(TASK BRIEF): Report, word for word, every line of the material that contains "assignments".

◆ ◆ ◆ ◆

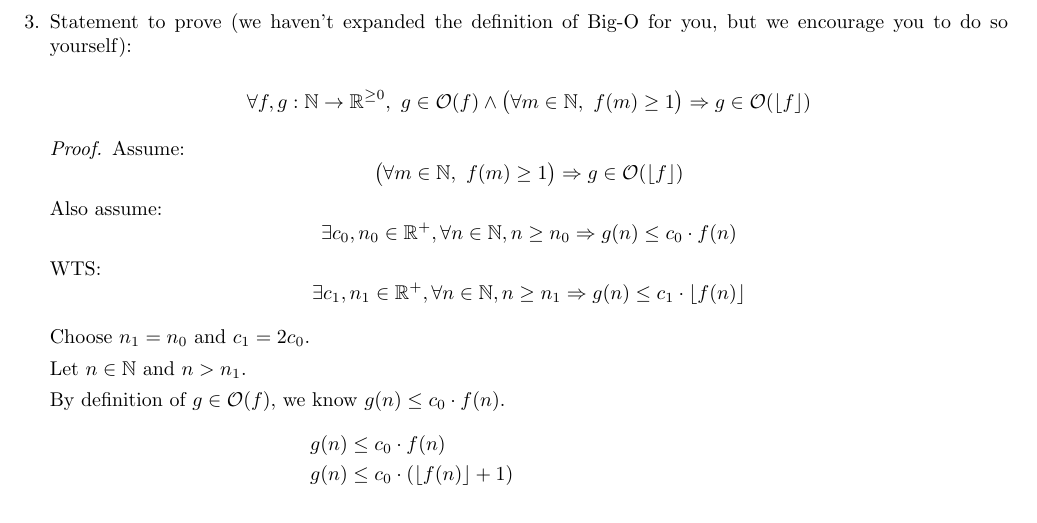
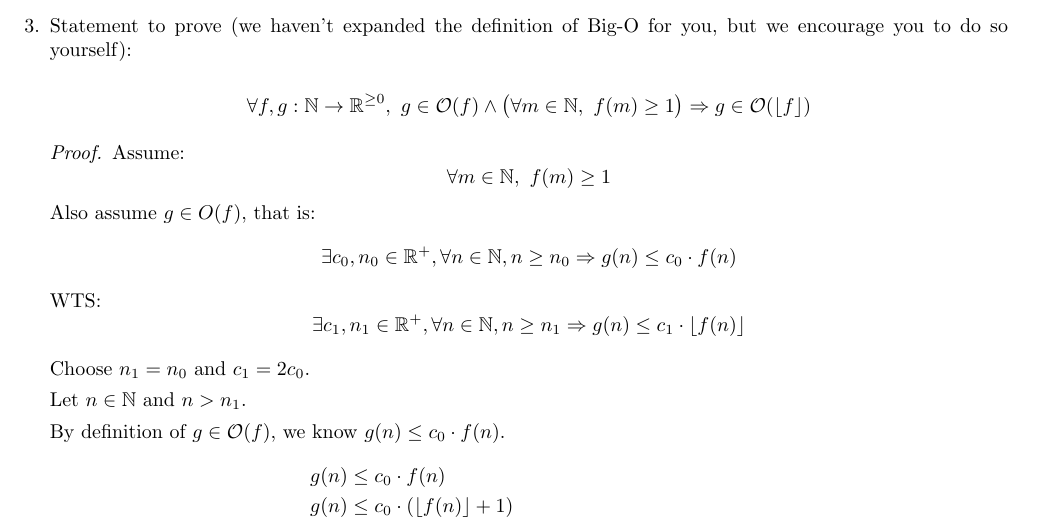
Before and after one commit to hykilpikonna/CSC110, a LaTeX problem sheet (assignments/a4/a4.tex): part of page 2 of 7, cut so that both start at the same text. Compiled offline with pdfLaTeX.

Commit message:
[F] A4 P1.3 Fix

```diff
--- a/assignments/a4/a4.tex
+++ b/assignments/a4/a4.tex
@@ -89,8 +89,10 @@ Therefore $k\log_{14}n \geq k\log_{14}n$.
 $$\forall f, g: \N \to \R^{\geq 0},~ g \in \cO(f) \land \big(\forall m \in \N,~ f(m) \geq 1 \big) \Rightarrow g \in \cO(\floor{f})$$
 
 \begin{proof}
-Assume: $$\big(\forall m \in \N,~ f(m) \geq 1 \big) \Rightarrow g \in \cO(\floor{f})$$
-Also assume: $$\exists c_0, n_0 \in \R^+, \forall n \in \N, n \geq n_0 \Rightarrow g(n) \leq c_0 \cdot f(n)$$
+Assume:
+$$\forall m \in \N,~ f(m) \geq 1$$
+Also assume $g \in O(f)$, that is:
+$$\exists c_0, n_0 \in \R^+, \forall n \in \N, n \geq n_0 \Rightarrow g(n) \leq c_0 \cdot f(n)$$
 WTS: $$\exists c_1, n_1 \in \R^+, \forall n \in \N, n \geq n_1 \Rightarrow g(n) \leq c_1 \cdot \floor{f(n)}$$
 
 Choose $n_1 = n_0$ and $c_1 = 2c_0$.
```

◆ ◆ ◆ ◆

(TASK ANSWER):
Before and after one commit to hykilpikonna/CSC110, a LaTeX problem sheet (assignments/a4/a4.tex): part of page 2 of 7, cut so that both start at the same text. Compiled offline with pdfLaTeX.
--- a/assignments/a4/a4.tex
+++ b/assignments/a4/a4.tex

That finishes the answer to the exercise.